Having never been a patrol officer, that still made sense to me. I needed to add some wisdom to my knowledge. I started reviewing what I already knew from my studies.
Can Cynicism Ever Be a Good Thing in Policing?
If it helps keep police alive, as my teacher suggested, it’s definitely a good thing. There were also my personal preferences, from which I’d done a major disconnect. We all know cynical people who can suck the air out of a room. People who use their cynicism as an excuse to cop out of life with all its mysteries, paradoxes, ironies and serendipities, and want to drag everyone else down with them so they needn’t feel inferior.
But there’s another kind of cynicism that isn’t so simple. Ask me if I’d rather have dinner with Pollyanna (a term for someone who always finds the bright side of any situation) or Juno (the offbeat, oft-times cynical teenager in the 2007 movie of the same name), and it’s no contest. Mark Twain, Dorothy Parker, Oscar Wilde, H.L. Mencken and Ambrose Bierce—noted cynics—would be my dream dinner companions.
I needed to explore my personal predilections and how maybe policing shouldn’t throw out the cynicism baby with the bathwater—especially if the baby could save lives, so I researched back to cynicism’s infancy.
Cynicism Wasn’t Always a Bad Thing
The ancient Cynics were Greek, like some epic heroes we know. Diogenes was probably the most famous.

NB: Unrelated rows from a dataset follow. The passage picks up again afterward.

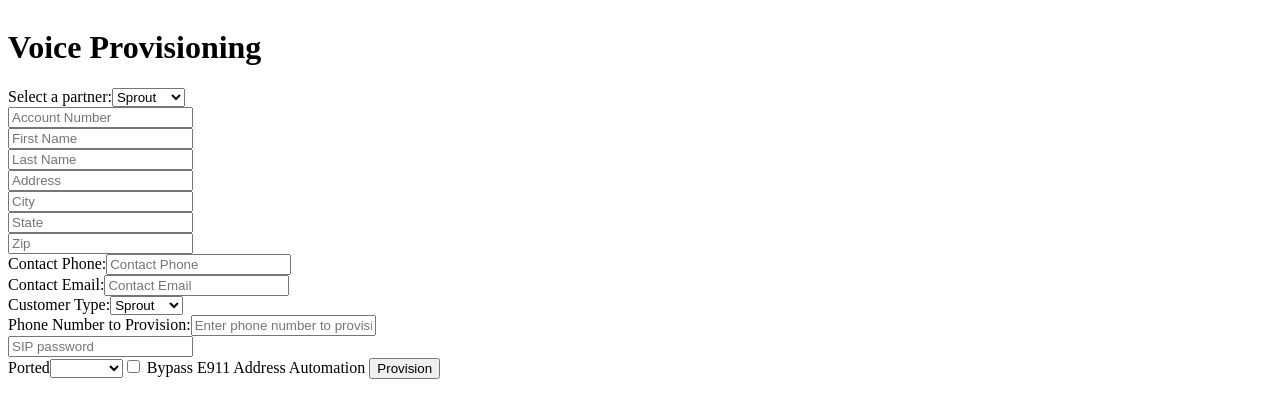
Repository: smallchungus/logiccom
Page: /
These files come from the project's save history. The page is drawn as it stood at one moment and after a run of saves; the edit follows.
The browser window is 1280 px wide. The pictures show the whole page.
The project was rebuilt for these pictures with package versions that can differ from the ones it lists, and the page was loaded fresh each time. Also part of the build but not shown: vite.config.ts.

Above is the page before, as saved 2023-05-04 11:13:20.

### src/App.vue
<template>

<header>
  <h1>Voice Provisioning</h1>
</header>

<form>
      <div class="form-group">
        <label for="partner">Select a partner:</label>
        <select id="partner" name="partner">
          <option value="Sprout">Sprout</option>
          <option value="option2">Option 2</option>
        </select>
      </div>

      <div class="form-group">
        <input type="text" id="accountNum" name="accountNum" placeholder="Account Number">
      </div>

      <div class="form-group">
        <input type="text" id="firstName" name="firstName" placeholder="First Name">
      </div>

      <div class="form-group">
        <input type="text" id="lastName" name="lastName" placeholder="Last Name">
      </div>

      <div class="form-group">
        <input type="text" id="address" name="address" placeholder="Address">
      </div>

      <div class="form-group">
        <input type="text" id="city" name="city" placeholder="City">
      </div>

      <div class="form-group">
        <input type="text" id="state" name="state" placeholder="State">
      </div>

      <div class="form-group">
        <input type="text" id="zip" name="zip" placeholder="Zip">
      </div>

      <div class="form-group">
        <label for="contactPhone">Contact Phone:</label>
        <input type="text" id="contactPhone" name="contactPhone" placeholder="Contact Phone">
      </div>

      <div class="form-group">
        <label for="contactEmail">Contact Email:</label>
        <input type="text" id="contactEmail" name="contactEmail" placeholder="Contact Email">
      </div>

      <div class="form-group">
        <label for="customerType">Customer Type:</label>
        <select id="customerType" name="customerType">
          <option value="Sprout">Sprout</option>
          <option value="option2">Option 2</option>
        </select>
      </div>

      <div class="form-group">
        <label for="phoneToProv">Phone Number to Provision:</label>
        <input type="text" id="phoneToProv" name="phoneToProv" placeholder="Enter phone number to provision">
      </div>

      <div class="form-group">
        <input type="password" id="sipPassword" name="sipPassword" placeholder="SIP password">
      </div>


    <label for="ported">Ported</label>
    <select id="ported" name="ported">
      <option value=""></option>
      <option value="option2">Option 2</option>
    </select>

    <label>
      <input type="checkbox" >
      Bypass E911 Address Automation
    </label>

    <button type="submit">Provision</button>
  </form>
</template>

<style>
@media (min-width: 1024px) {
  header {
    display: flex;
    place-items: center;
    padding-right: calc(var(--section-gap) / 2);
  }

  .logo {
    margin: 0 2rem 0 0;
  }

  header .wrapper {
    display: flex;
    place-items: flex-start;
    flex-wrap: wrap;
  }
}
</style>

Loaded but not shown: index.html (common file); src/main.ts (common file)

After the next 3 saves:
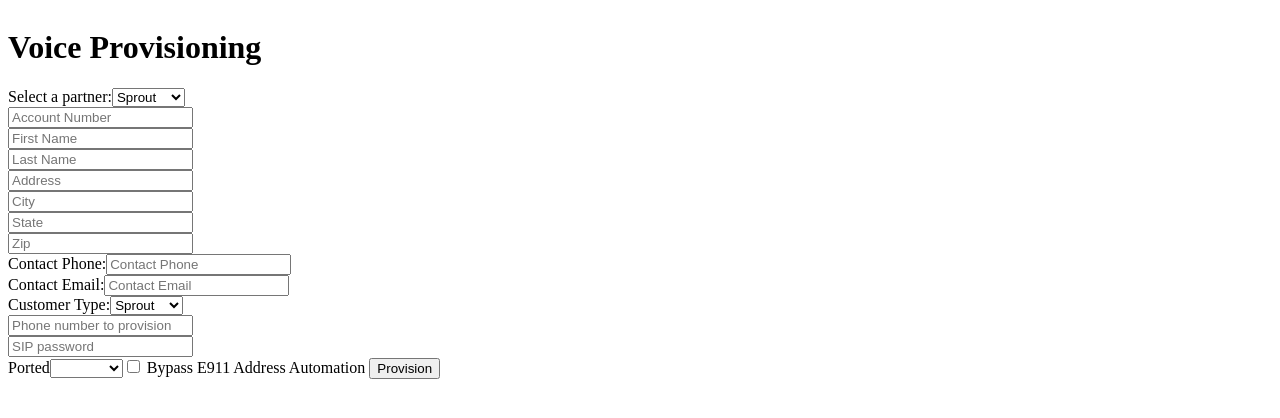
The 3 saves are shown as one change because they came seconds apart.
The last was saved 10 s later.
--- a/src/App.vue
+++ b/src/App.vue
@@ -60,8 +60,7 @@
       </div>
 
       <div class="form-group">
-        <label for="phoneToProv">Phone Number to Provision:</label>
-        <input type="text" id="phoneToProv" name="phoneToProv" placeholder="Enter phone number to provision">
+        <input type="text" id="phoneToProv" name="phoneToProv" placeholder="Phone number to provision">
       </div>
 
       <div class="form-group">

When the conqueror Alexander the Great found Diogenes sitting in a marketplace and asked what he could do for him, the old philosopher replied, “You can step out of my sunlight.” That’s not a bummer; that’s a kick in the pants.
They first Cynics observed the citizenry and ridiculed anyone—regardless of class or station—who seemed pompous, pretentious, materialistic or downright wicked. Fiercely proud of their independence, they led disciplined, austere and virtuous lives. [See web link to Rick Bayan’s The Cynic’s Sanctuary. ] This doesn’t sound like a bad thing.

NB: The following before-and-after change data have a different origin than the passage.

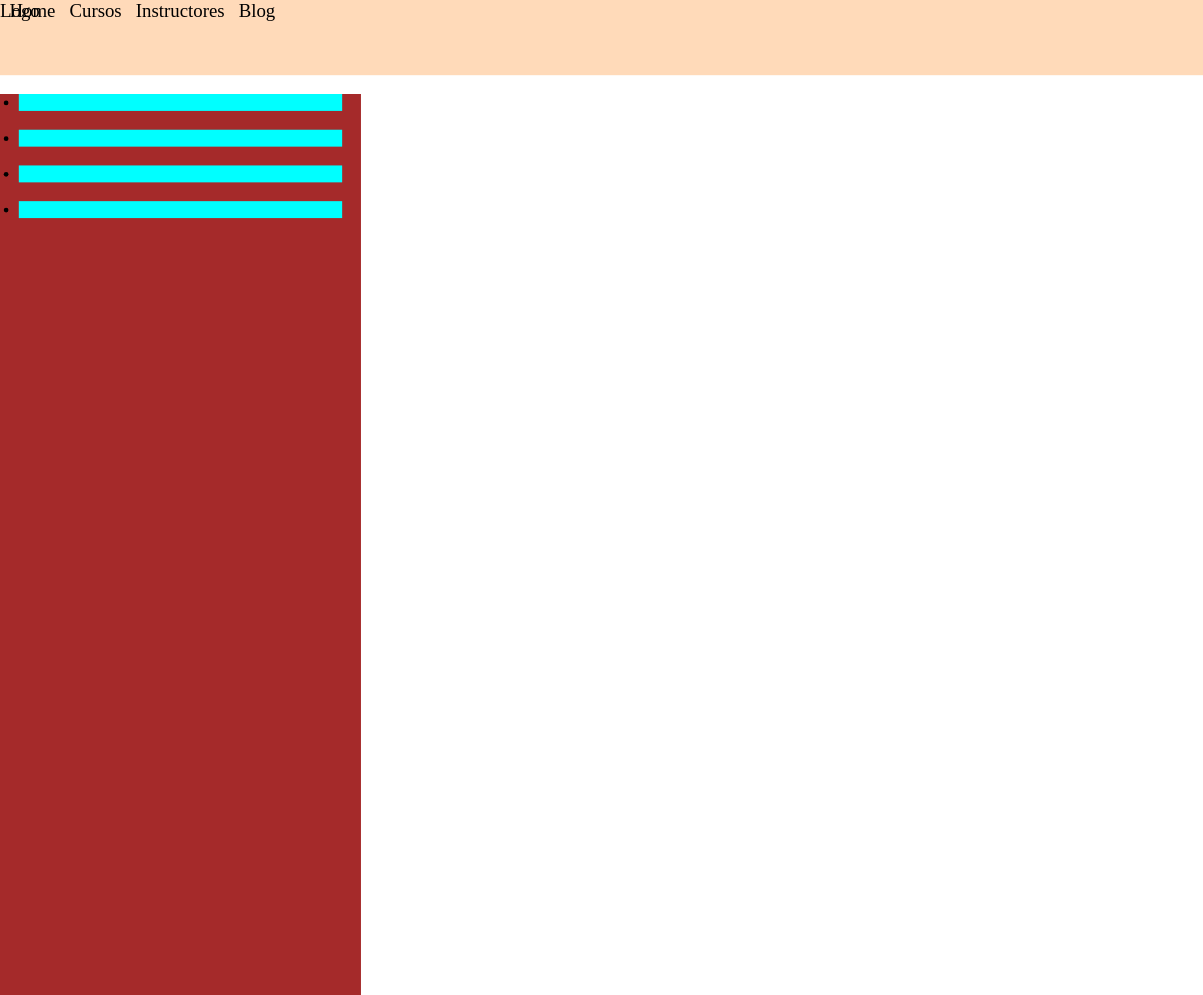
Repository: Daniel009980/daniel0099980
Page: desafiolayout1/index.html
These files come from the project's save history. The page is drawn as it stood at one moment and after the next save; the edit follows.
The browser window is 1280 px wide. The pictures show the whole page, at 94% of full size.

Above is the page before, as saved 2022-09-21 06:00:53.

### desafiolayout1/index.html
<!DOCTYPE html>
<html lang="en">
<head>
    <meta charset="UTF-8">
    <meta http-equiv="X-UA-Compatible" content="IE=edge">
    <meta name="viewport" content="width=device-width, initial-scale=1.0">
    <title>Desafio layout 1</title>
    <link rel="stylesheet" href="./style.css">
</head>
<body>
    <header class="cabeza">

    <p>Logo</p>
        <ul class="nav">
            <li>Home</li>
            <li>Cursos</li>
            <li>Instructores</li>
            <li>Blog</li>
        </ul>
    </header>
<section>
<ul class="ad">
    <li></li>
    <li></li>
    <li></li>
    <li></li>
</ul>
</section>
</body>
</html>

### desafiolayout1/style.css
*{
    box-sizing: border-box;
    margin: 0;
    padding: 0;
}

.nav li{
    display: inline-block;
    padding-left: 10px;
}

p{
    display: inline-block;
    font-size: 20px;
    position: absolute;
}

.cabeza{
    background-color: peachpuff;
    height: 80px;
    display: flex;
    justify-content: space-between;
}
.nav {
    list-style: none;
    font-size: 20px;
    text-align: right;
}


.ad li{
    background-color: aqua;
    margin: 20px;

}
section{
    width: 30%;

                   /* esto es para delimitar el tamaño del ancho de la seccionq ue estamos mandando a llamar */
    min-height: 959px;                  /* aqui le estamo diciendoa la seccion que su tamaño minimo sera de 500 pixeles pero si tiene mas contenido no deja de crecer hasta que el contenido termine de crecer y asi evitamos el overflow de contenido */
   background-color: brown;                       /* aqui significa que le agregue 0 de arriba y abajo pero que de los lados lo ajuste automaticamente por eso queda cemtrado */

}

After the next save:
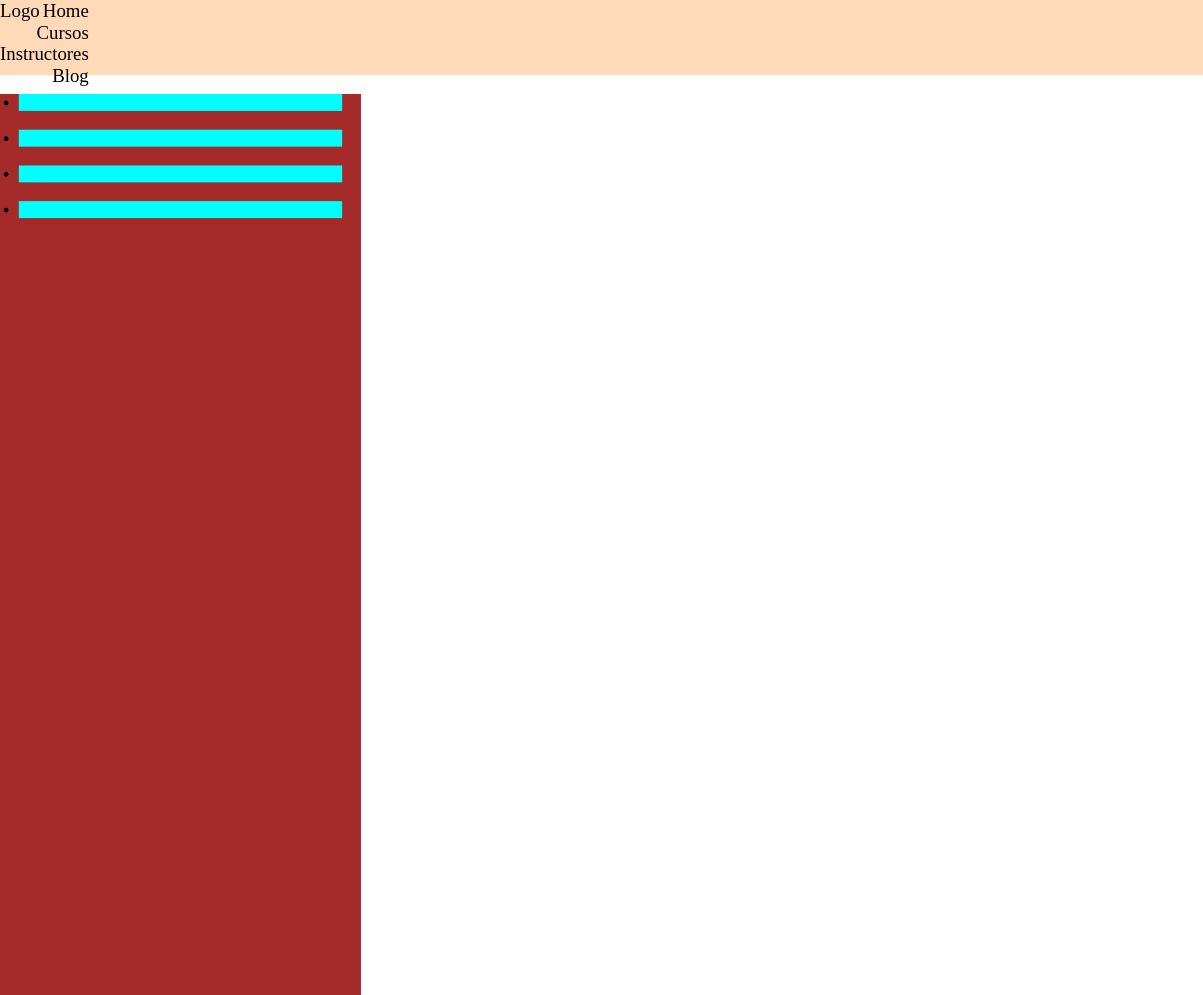
Saved 85 s later.
--- a/desafiolayout1/style.css
+++ b/desafiolayout1/style.css
@@ -4,10 +4,10 @@
     padding: 0;
 }
 
-.nav li{
+/* .nav li{
     display: inline-block;
     padding-left: 10px;
-}
+} */
 
 p{
     display: inline-block;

Instead of only looking for and finding the best in people, the ancient Cynics told the truth. Twain, Parker, Wilde, Mencken and Bierce added a modern twist. They not only told the truth—generally a good, if not always pleasant, thing to hear—but they did it with rueful humor. And humor doesn’t suck the air out of a room.

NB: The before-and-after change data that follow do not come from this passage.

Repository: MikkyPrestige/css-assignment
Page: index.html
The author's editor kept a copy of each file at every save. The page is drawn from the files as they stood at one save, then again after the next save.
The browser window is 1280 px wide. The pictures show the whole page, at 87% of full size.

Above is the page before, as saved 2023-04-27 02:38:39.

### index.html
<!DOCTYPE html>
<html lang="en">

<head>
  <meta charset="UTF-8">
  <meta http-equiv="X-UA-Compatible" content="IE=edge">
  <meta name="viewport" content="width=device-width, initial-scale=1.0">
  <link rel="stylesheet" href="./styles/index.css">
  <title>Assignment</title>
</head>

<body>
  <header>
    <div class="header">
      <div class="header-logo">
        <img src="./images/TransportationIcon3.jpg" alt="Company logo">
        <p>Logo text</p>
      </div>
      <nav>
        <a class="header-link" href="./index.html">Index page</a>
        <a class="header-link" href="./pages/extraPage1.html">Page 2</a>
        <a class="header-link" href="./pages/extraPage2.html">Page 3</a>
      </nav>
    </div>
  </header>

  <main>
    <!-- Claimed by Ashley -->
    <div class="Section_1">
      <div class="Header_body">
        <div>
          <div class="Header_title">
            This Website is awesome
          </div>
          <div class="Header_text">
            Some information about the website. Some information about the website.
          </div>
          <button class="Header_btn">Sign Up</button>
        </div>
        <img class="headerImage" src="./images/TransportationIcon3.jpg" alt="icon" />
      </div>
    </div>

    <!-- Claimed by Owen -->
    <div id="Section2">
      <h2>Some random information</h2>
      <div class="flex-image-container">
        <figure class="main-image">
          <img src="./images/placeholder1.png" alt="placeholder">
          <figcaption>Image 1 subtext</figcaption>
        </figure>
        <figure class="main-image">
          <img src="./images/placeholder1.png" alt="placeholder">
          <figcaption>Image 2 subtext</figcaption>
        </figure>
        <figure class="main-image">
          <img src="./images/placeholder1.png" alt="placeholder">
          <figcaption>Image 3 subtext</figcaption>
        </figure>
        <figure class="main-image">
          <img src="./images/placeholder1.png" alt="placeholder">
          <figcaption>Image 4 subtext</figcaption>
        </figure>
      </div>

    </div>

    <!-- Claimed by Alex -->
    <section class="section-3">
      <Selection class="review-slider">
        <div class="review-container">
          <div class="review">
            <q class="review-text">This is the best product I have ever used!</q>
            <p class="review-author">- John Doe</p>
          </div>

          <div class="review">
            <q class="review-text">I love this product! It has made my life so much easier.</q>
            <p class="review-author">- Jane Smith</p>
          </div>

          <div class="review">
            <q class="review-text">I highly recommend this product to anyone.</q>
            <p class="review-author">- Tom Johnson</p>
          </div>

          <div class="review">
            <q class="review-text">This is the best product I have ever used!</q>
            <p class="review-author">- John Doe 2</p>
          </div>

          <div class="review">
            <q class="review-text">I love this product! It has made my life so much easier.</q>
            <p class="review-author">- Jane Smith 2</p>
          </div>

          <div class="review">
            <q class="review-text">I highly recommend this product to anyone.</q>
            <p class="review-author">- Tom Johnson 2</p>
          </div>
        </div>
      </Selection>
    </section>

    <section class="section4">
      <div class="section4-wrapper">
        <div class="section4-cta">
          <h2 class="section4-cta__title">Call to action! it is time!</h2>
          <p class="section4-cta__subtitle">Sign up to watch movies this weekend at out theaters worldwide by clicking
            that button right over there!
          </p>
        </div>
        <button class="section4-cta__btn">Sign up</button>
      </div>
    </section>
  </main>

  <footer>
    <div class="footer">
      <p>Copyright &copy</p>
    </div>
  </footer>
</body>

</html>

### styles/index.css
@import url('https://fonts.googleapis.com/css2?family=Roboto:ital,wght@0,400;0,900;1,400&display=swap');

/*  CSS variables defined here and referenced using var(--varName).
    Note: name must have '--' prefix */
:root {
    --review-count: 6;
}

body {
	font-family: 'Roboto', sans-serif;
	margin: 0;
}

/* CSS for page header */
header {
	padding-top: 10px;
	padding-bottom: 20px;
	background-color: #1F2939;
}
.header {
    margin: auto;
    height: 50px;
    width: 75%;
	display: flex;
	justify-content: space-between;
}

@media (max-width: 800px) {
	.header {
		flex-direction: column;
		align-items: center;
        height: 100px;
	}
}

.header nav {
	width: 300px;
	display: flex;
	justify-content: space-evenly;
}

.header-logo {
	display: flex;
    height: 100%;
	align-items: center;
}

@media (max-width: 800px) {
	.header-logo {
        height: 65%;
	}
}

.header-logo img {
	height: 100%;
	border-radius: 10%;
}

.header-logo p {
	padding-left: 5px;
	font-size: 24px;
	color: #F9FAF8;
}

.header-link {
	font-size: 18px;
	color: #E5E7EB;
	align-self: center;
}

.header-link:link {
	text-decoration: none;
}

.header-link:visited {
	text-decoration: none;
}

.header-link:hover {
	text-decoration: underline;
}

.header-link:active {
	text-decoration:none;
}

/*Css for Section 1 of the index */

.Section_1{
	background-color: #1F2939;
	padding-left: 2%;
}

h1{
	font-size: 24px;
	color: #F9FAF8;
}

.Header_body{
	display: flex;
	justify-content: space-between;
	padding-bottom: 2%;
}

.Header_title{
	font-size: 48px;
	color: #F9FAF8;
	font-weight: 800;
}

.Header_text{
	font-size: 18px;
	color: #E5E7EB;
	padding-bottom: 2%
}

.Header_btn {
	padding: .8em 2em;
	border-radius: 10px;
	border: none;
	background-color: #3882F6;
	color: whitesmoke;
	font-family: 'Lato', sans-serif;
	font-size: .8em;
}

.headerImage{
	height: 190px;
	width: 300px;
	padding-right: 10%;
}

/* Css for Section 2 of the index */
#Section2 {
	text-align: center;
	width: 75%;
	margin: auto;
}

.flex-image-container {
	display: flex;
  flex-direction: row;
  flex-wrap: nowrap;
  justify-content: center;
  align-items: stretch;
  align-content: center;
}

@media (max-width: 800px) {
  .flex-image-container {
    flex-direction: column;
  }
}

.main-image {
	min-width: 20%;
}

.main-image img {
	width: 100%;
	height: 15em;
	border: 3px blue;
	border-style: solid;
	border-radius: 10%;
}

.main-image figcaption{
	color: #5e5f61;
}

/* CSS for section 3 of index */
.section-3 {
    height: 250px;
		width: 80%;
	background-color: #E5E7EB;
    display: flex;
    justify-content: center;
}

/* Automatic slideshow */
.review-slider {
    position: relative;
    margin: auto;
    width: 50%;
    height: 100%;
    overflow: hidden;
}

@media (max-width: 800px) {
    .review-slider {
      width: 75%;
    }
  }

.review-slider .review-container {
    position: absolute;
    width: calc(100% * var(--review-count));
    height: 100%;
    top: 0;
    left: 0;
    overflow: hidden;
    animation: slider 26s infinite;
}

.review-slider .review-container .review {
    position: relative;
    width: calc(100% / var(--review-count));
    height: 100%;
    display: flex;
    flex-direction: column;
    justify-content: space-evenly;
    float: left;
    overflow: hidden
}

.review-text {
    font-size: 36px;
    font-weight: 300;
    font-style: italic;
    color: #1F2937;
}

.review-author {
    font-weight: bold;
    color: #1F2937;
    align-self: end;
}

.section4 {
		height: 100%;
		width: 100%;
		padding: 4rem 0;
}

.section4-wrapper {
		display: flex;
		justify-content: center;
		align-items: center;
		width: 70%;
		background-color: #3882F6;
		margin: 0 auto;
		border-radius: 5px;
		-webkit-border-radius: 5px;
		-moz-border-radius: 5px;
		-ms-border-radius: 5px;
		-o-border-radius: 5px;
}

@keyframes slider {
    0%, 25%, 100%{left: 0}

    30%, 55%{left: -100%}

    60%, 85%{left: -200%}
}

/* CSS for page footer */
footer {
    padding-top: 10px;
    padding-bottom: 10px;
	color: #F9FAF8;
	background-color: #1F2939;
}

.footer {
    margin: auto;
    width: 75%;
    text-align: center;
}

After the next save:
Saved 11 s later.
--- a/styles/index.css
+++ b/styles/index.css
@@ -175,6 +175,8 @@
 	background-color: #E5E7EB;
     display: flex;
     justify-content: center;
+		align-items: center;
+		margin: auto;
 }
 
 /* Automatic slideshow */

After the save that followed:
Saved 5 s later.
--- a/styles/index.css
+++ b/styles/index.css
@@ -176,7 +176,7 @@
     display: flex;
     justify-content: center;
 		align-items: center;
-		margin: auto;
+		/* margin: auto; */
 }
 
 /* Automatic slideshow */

The cynic is not a realist. Realists are never disappointed in life because they expect so little of it. The cynic’s disappointment—so many police officers’ disappointment—comes from their fatal love of virtue. [ The Cynic’s Sanctuary. ]
A Post-Modern Cynicism for Policing
I’m proposing a post-modern cynicism for policing. I call it heroic cynicism. It allows for tactical cynicism, which keeps you alive on the streets and isn’t really cynicism but skepticism.
It also embraces a cynicism that allows you to see ugly truths and keep your intellectual integrity by not looking for the best in them because some evils contain no goodness, but also inspire you to keep on fighting the good fight.
Next month we’ll explore:
All of which I will draw on to advance a new policing philosophy of heroic cynicism.